- Task objective:
Write out every entry exactly as given, but omit the pictures.

Dataset entries:
=== Section Start ===
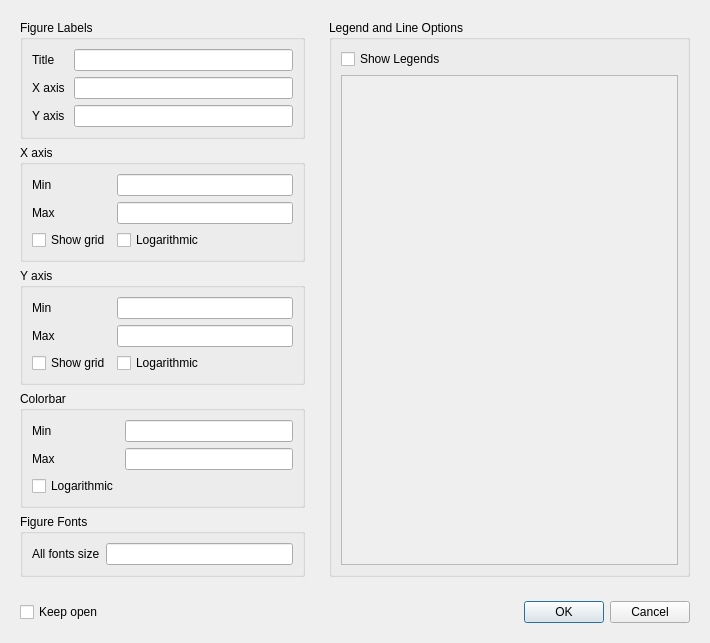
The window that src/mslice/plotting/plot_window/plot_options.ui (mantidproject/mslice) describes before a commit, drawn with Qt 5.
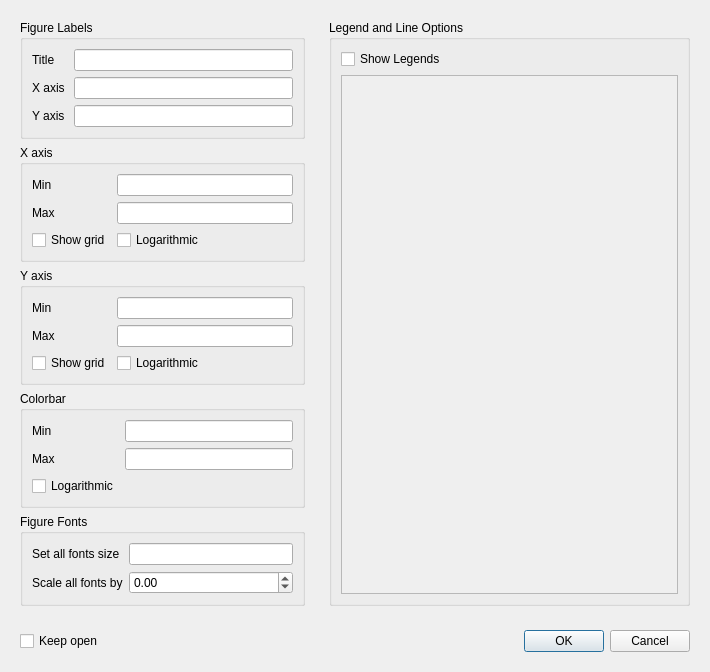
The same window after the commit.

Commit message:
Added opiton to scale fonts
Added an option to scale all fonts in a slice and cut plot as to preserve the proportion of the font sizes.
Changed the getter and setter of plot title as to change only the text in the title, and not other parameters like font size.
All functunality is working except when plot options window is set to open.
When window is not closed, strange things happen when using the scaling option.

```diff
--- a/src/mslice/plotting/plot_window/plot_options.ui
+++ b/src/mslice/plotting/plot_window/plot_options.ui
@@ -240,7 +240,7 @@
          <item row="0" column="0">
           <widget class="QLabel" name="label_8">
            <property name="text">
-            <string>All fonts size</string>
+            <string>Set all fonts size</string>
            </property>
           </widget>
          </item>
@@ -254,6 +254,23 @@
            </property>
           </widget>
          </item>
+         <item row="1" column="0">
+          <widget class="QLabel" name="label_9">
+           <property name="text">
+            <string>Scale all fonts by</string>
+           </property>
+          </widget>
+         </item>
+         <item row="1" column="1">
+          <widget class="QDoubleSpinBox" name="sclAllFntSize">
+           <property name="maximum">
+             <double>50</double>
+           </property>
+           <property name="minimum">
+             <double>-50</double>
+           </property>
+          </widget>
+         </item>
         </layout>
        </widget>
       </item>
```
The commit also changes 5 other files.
=== Section End ===
- Answer space:
The window that src/mslice/plotting/plot_window/plot_options.ui (mantidproject/mslice) describes before a commit, drawn with Qt 5.
The same window after the commit.

Commit message:
Added opiton to scale fonts
Added an option to scale all fonts in a slice and cut plot as to preserve the proportion of the font sizes.
Changed the getter and setter of plot title as to change only the text in the title, and not other parameters like font size.
All functunality is working except when plot options window is set to open.
When window is not closed, strange things happen when using the scaling option.

```diff
--- a/src/mslice/plotting/plot_window/plot_options.ui
+++ b/src/mslice/plotting/plot_window/plot_options.ui
@@ -240,7 +240,7 @@
          <item row="0" column="0">
           <widget class="QLabel" name="label_8">
            <property name="text">
-            <string>All fonts size</string>
+            <string>Set all fonts size</string>
            </property>
           </widget>
          </item>
@@ -254,6 +254,23 @@
            </property>
           </widget>
          </item>
+         <item row="1" column="0">
+          <widget class="QLabel" name="label_9">
+           <property name="text">
+            <string>Scale all fonts by</string>
+           </property>
+          </widget>
+         </item>
+         <item row="1" column="1">
+          <widget class="QDoubleSpinBox" name="sclAllFntSize">
+           <property name="maximum">
+             <double>50</double>
+           </property>
+           <property name="minimum">
+             <double>-50</double>
+           </property>
+          </widget>
+         </item>
         </layout>
        </widget>
       </item>
```
The commit also changes 5 other files.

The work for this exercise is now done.